TUNIS: Tunisia’s jailed presidential candidate Nabil Karoui received a hero’s welcome as he walked free from jail Wednesday night, just days ahead of a runoff vote that he will contest against a rival political newcomer.
An AFP journalist outside Mornaguia prison near Tunis saw throngs of the media mogul’s supporters waving Tunisia’s red-and-white flag and Karoui campaign banners as they jubilantly cheered for him.
An elated Karoui then left the scene in a black Mercedes, and drove off without speaking to the press.
The release, which came hours ahead of final results from parliamentary polls, is the latest twist in a shock election dominated by political outsiders in the country whose 2011 revolution sparked the Arab Spring regional uprisings.
The Court of Cassation’s decision to release Karoui, a business tycoon who has been detained since August over a money laundering probe, also comes ahead of Sunday’s final presidential vote.
The results from last week’s parliamentary poll are expected to reap a legislature riven by divisions, with Islamist-inspired Ennahda likely to win the largest number of seats, but still falling far short of a majority.

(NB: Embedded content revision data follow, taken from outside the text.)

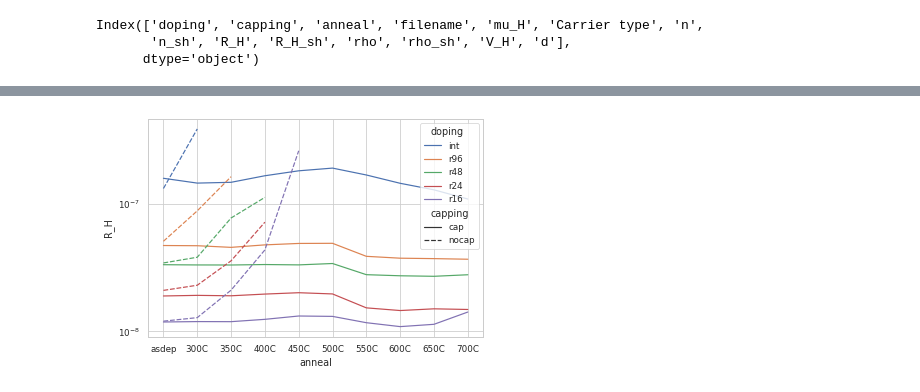
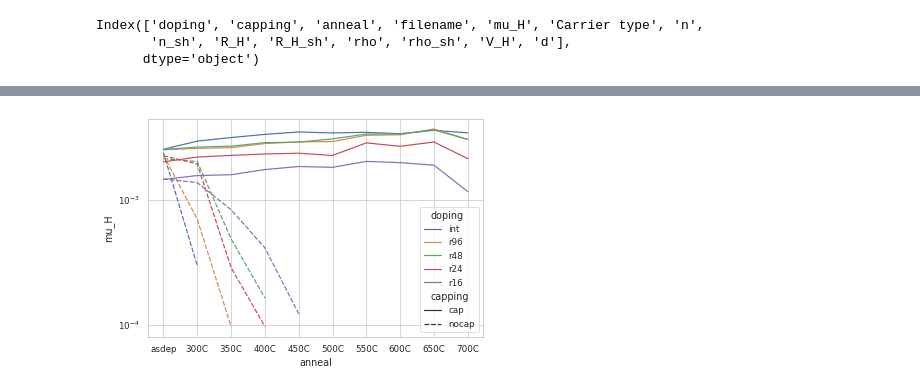
Before and after one commit to peltBartvan/msc-thesis, a Jupyter notebook: scripts/images.ipynb, the cells around one changed output, grey strips where cells are left out. Drawn from its saved outputs; the diff is of its cells as text; code cells hidden in the pictures.

Commit message:
Made some nice images in images.ipynb, fixed importing rho_c data

```diff
--- a/scripts/images.ipynb
+++ b/scripts/images.ipynb
@@ -16,6 +19,6 @@ import hall_data
 # %%
-hall = hall_data.get_df()
-hall.columns
+hall_df = hall_data.get_df()
+hall_df.columns
 # %% [output]
 Index(['doping', 'capping', 'anneal', 'filename', 'mu_H', 'Carrier type', 'n',
        'n_sh', 'R_H', 'R_H_sh', 'rho', 'rho_sh', 'V_H', 'd'],
@@ -23,13 +45,13 @@ Index(['doping', 'capping', 'anneal', 'filename', 'mu_H', 'Carrier type', 'n',
 # %%
 p = sns.lineplot(x = 'anneal',
-                y = 'R_H',
+                y = 'mu_H',
                 style = 'capping',
                 hue   = 'doping',
-                data = hall,
+                data = hall_df,
                 )
 
 p.set(yscale = 'log')
 
-p.get_figure().savefig(imagefolder + 'R_H_vs_anneal.png')
+p.get_figure().savefig(imagefolder + 'mu_H_vs_anneal.png')
 # %% [output]
-[figure, old version]
+[figure, new version]
```
Also changed, not shown: parts of 18 cells of this notebook, 1 other file.
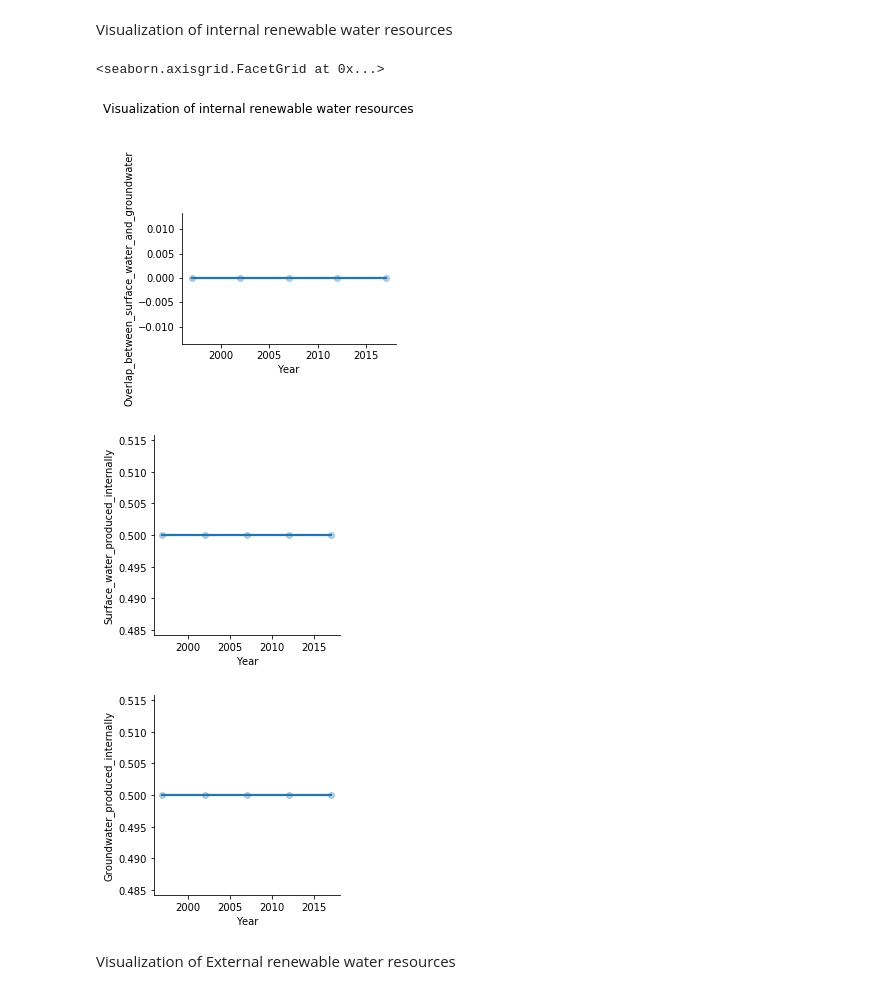
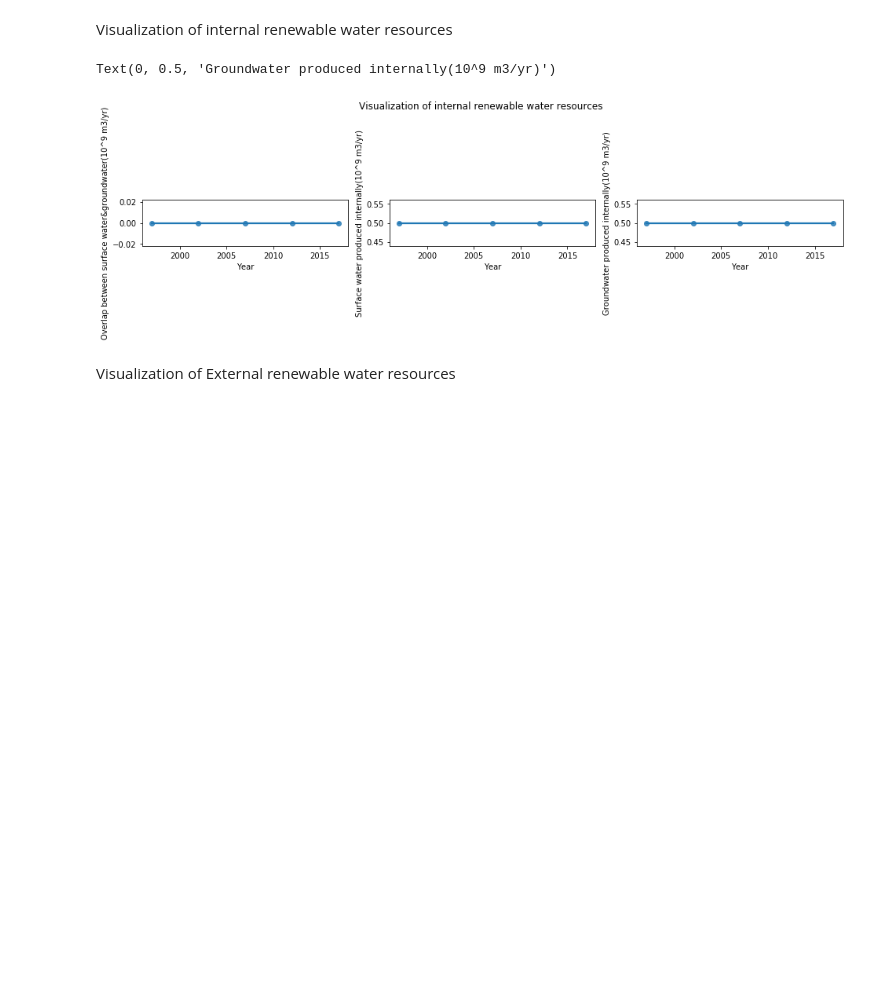
Before and after one commit to OmdenaAI/omdena-egypt-freshwater, a Jupyter notebook: src/visualizations/AnalyzeWaterConsumptionInEgyptOnAquastatDataset_notebook.ipynb, the cells around one changed output. Drawn from its saved outputs; the diff is of its cells as text; code cells hidden in the pictures; blank space fills up the shorter version.

Commit message:
updated analyze water on aquastat dataset

```diff
--- a/src/visualizations/AnalyzeWaterConsumptionInEgyptOnAquastatDataset_notebook.ipynb
+++ b/src/visualizations/AnalyzeWaterConsumptionInEgyptOnAquastatDataset_notebook.ipynb
@@ -284,32 +285,31 @@ Text(0, 0.5, 'Long term average annual precipitation in volume(10^9 m3/year)')
 Visualization of internal renewable water resources
 # %%
 # visualization of overlap between surface water and ground water
+# figure size
+plt.figure(figsize = [16, 3])
 
 # first plot
-g=sns.FacetGrid(data=df,height=4)
-g.map(sns.regplot,'Year','Overlap_between_surface_water_and_groundwater',scatter_kws={'alpha':0.3})
-g.add_legend()
-
+plt.subplot(1, 3, 1)
+sns.regplot(data=df,x='Year',y='Overlap_between_surface_water_and_groundwater')
+plt.ylabel('Overlap between surface water&groundwater(10^9 m3/yr)')
 # add title
-plt.subplots_adjust(top=0.6)
-g.fig.suptitle("Visualization of internal renewable water resources")
+plt.subplots_adjust(top=0.4)
+plt.suptitle("Visualization of internal renewable water resources")
 
 # second plot
 # visualization of surface water produced internally
-g=sns.FacetGrid(data=df,height=3.5)
-g.map(sns.regplot,'Year','Surface_water_produced_internally',scatter_kws={'alpha':0.3})
-g.add_legend()
+plt.subplot(1, 3, 2)
+sns.regplot(data=df,x='Year',y='Surface_water_produced_internally')
+plt.ylabel('Surface water produced internally(10^9 m3/yr)')
 
 # third plot
 # visualization of ground water produced internally
-g=sns.FacetGrid(data=df,height=3.5)
-g.map(sns.regplot,'Year','Groundwater_produced_internally',scatter_kws={'alpha':0.3})
-g.add_legend()
+plt.subplot(1, 3, 3)
+sns.regplot(data=df,x='Year',y='Groundwater_produced_internally')
+plt.ylabel('Groundwater produced internally(10^9 m3/yr)')
 # %% [output]
-<seaborn.axisgrid.FacetGrid at 0x...>
+Text(0, 0.5, 'Groundwater produced internally(10^9 m3/yr)')
-[figure, old version]
+[figure, new version]
-[figure, removed]
-[figure, removed]
 # %% [markdown]
 Visualization of External renewable water resources
 # %%
```
Also changed, not shown: parts of 12 cells of this notebook.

Karoui’s lawyer Kamel Ben Messoud earlier said the court had “annulled the detention order” against his client.
Another of his lawyers, Nazih Souei, said Karoui remains under investigation, “but he is free.”
Karoui is running against conservative law professor Kais Saied on Sunday in the second round of voting.
Saied had announced last weekend he was quitting campaigning in order to avoid an unfair advantage over Karoui.
The sidelining of Tunisia’s post-Arab Spring political class in the September 15 presidential first round was rooted in frustration over a stagnant economy, high unemployment, failing public services and rising prices.
While it has succeeded in curbing jihadist attacks that rocked the key tourist sector in 2015, Tunisia’s economy remains hampered by austere International Monetary Fund-backed reforms.
With the electorate tired of political manoeuvring and the failure to improve living conditions since the ouster of late longtime autocrat Zine El Abidine Ben Ali, political newcomers Karoui and Saeid have taken the lead.
Previous requests to release Karoui had been turned down and he has branded his arrest as “political.”
Despite being behind bars, he won 15.6 percent of votes in the first round of the presidential poll.
The party he founded six months ago, Qalb Tounes (Heart of Tunisia) appears set to come second behind Ennahda in the parliamentary poll.
To date, Karoui had been forced to campaign by proxy — through his wife and the Nessma TV channel he founded.
And while his release comes as a surprise, it remains uncertain what impact it will have on his bid for the presidency.